TASK BRIEF ::
Filter the entries for the string "node". Copy each line that has it.

DATA SECTION ::

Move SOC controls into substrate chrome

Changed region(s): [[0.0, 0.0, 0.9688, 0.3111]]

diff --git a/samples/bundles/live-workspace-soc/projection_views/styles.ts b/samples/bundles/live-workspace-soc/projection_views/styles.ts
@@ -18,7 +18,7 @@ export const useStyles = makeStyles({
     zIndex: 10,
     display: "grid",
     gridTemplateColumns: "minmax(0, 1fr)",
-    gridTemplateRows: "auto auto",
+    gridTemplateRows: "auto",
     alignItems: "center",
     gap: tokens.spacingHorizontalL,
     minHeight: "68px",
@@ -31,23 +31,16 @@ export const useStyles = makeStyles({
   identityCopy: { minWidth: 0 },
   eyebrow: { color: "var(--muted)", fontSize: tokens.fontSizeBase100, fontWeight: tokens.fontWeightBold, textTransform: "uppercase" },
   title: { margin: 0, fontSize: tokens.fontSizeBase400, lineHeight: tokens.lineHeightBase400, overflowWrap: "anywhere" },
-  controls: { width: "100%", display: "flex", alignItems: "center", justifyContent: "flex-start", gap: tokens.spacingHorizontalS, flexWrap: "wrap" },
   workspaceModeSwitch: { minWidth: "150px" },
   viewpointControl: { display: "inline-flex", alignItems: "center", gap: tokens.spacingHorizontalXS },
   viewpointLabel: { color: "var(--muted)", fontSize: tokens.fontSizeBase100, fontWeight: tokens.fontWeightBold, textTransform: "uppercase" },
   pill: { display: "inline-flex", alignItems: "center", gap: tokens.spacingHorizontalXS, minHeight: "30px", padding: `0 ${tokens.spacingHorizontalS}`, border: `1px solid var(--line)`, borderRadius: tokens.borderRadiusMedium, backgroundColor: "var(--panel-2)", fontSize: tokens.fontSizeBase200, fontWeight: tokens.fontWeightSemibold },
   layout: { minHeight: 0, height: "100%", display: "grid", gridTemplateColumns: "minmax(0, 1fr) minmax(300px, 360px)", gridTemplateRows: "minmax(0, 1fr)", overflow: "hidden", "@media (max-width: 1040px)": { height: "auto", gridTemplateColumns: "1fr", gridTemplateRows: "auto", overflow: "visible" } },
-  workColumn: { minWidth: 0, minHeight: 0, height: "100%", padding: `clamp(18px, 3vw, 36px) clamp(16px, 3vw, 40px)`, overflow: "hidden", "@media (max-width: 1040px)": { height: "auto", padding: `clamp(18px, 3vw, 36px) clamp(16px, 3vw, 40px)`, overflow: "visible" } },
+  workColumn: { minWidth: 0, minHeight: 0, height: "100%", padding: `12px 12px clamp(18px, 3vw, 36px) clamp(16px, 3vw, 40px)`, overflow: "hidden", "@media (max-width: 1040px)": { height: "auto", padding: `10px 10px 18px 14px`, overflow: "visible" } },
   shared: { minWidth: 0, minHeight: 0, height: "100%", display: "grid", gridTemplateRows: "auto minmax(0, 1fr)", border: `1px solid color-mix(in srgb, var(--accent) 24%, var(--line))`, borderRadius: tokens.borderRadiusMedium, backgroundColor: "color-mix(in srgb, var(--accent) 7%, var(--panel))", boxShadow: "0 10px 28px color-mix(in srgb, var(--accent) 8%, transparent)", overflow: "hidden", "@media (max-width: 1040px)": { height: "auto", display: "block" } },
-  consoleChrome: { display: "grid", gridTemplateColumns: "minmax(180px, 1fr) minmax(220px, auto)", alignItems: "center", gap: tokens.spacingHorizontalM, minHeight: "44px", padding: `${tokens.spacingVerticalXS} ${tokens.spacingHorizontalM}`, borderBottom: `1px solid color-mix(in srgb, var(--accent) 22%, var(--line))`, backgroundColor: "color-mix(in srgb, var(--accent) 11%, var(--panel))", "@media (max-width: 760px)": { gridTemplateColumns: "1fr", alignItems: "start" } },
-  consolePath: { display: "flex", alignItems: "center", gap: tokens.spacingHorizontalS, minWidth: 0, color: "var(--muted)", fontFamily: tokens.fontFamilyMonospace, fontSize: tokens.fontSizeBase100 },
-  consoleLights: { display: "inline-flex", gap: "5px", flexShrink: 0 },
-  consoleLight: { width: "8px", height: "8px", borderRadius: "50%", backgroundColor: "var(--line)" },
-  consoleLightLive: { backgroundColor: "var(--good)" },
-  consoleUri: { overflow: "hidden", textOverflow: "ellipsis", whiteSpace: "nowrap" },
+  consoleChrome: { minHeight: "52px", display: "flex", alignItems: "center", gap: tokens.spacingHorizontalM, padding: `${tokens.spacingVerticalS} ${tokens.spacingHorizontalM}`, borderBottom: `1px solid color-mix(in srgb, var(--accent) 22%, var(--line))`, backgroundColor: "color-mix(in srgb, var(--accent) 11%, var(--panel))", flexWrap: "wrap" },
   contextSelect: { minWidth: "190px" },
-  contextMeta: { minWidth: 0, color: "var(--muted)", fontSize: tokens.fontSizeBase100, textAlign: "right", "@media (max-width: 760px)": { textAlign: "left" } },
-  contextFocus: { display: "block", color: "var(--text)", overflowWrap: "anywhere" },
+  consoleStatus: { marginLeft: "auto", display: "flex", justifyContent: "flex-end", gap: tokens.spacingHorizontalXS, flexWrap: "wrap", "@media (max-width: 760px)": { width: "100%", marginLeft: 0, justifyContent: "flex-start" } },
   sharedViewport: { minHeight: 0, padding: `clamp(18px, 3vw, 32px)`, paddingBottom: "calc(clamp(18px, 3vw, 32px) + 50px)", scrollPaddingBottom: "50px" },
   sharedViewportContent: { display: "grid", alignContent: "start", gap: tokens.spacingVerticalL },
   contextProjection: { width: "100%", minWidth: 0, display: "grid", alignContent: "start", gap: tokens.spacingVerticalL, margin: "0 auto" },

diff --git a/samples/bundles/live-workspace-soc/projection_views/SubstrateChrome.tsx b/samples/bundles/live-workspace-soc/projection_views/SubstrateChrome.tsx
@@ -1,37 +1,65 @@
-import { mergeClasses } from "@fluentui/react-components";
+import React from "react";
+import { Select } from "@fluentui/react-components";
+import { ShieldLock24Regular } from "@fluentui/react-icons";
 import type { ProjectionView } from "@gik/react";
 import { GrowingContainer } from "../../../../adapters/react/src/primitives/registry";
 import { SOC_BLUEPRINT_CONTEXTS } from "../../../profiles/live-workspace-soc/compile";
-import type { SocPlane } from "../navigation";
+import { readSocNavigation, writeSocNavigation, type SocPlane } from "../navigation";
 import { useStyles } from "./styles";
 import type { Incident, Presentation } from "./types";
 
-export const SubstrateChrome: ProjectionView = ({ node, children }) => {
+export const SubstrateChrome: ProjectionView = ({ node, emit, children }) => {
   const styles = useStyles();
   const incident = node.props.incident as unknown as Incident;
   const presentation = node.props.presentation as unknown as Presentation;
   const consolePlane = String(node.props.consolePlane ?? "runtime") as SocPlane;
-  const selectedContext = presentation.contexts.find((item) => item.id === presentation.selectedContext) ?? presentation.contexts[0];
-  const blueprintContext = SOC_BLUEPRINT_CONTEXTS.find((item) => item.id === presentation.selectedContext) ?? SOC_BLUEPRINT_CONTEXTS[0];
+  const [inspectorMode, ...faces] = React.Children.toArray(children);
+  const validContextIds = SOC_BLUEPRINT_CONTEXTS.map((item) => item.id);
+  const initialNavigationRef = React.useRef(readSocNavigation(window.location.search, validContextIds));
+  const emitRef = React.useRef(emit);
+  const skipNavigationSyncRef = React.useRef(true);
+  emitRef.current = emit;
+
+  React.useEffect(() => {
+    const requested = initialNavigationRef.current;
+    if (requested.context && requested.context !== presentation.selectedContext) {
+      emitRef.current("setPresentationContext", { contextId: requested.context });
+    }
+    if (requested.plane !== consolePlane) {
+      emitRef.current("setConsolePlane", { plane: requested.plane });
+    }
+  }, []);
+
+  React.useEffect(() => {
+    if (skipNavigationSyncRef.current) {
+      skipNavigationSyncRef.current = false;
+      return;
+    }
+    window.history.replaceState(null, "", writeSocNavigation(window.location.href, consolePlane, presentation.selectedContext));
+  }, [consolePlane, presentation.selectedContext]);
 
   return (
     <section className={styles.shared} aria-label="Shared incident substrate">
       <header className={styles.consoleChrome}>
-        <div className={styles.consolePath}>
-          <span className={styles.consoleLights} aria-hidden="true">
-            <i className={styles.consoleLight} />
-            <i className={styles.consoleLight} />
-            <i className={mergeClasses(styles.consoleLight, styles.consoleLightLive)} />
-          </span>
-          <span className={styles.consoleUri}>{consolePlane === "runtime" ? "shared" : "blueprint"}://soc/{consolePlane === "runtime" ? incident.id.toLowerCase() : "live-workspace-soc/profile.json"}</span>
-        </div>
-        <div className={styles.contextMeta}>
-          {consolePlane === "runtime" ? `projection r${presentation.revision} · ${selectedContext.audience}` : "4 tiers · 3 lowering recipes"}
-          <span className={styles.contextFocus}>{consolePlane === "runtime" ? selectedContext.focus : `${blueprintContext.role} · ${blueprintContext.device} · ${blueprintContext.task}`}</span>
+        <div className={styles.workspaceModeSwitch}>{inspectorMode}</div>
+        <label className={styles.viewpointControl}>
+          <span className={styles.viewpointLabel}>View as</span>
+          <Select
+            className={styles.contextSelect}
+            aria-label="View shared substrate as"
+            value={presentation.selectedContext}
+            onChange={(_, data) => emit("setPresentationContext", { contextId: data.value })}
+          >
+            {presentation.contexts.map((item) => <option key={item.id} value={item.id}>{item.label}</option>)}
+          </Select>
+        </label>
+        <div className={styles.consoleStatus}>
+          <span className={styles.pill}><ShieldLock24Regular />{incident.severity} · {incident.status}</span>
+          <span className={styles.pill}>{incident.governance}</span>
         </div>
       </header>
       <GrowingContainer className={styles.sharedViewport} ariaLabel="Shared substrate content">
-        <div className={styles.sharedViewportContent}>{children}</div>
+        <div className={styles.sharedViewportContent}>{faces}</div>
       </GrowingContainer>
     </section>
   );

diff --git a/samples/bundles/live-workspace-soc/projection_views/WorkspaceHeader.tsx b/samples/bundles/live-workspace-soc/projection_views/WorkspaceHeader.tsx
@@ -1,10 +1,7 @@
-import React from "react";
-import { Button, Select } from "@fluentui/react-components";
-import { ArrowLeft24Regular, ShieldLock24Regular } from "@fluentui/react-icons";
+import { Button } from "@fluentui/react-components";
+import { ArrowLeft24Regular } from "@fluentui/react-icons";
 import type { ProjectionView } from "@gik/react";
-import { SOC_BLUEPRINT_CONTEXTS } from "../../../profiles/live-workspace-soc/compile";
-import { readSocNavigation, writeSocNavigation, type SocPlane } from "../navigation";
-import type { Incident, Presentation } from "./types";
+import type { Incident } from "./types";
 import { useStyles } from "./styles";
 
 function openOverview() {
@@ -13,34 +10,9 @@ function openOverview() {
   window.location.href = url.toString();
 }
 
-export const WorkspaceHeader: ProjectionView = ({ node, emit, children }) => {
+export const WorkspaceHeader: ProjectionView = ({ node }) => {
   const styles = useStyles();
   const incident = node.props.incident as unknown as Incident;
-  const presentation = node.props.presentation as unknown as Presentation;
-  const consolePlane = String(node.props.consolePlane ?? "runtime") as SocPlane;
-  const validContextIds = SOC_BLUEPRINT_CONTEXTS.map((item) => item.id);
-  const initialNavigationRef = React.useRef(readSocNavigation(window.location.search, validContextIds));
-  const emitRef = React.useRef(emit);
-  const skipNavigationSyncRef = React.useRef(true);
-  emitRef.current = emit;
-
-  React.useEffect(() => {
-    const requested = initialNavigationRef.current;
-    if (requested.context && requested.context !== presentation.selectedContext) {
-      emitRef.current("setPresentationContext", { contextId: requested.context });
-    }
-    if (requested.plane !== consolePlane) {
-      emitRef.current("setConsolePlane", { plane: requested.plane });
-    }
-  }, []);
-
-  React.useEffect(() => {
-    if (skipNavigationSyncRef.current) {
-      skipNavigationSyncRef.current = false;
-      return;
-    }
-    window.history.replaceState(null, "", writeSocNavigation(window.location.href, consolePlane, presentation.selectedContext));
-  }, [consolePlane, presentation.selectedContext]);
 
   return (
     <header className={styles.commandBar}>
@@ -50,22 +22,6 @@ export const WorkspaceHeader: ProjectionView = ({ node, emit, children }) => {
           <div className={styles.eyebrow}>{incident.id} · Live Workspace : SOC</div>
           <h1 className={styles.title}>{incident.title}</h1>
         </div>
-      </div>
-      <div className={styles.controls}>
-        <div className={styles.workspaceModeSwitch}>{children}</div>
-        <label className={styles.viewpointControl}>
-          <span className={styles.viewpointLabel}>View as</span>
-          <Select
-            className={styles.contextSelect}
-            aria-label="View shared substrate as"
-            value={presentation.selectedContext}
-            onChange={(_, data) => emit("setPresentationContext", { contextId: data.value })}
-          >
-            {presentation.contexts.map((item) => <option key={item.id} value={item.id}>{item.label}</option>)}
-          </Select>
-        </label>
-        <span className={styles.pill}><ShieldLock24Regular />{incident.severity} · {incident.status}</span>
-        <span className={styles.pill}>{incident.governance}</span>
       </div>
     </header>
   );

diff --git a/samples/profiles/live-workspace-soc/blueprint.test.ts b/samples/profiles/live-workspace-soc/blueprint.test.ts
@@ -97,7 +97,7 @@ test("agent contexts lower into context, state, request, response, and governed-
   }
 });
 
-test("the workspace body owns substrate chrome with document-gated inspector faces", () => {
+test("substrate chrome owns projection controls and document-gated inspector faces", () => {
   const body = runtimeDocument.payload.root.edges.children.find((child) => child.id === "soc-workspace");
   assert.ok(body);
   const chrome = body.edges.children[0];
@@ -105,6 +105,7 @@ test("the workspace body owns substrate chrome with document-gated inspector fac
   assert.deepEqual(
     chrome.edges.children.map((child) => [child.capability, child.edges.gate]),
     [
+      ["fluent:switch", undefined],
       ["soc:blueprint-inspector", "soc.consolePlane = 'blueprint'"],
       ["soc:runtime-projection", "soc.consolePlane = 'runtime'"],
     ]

EXERCISE RESPONSE ::
-export const SubstrateChrome: ProjectionView = ({ node, children }) => {
+export const SubstrateChrome: ProjectionView = ({ node, emit, children }) => {
   const incident = node.props.incident as unknown as Incident;
   const presentation = node.props.presentation as unknown as Presentation;
   const consolePlane = String(node.props.consolePlane ?? "runtime") as SocPlane;
-export const WorkspaceHeader: ProjectionView = ({ node, emit, children }) => {
+export const WorkspaceHeader: ProjectionView = ({ node }) => {
   const incident = node.props.incident as unknown as Incident;
-  const presentation = node.props.presentation as unknown as Presentation;
-  const consolePlane = String(node.props.consolePlane ?? "runtime") as SocPlane;
@@ -50,22 +22,6 @@ export const WorkspaceHeader: ProjectionView = ({ node, emit, children }) => {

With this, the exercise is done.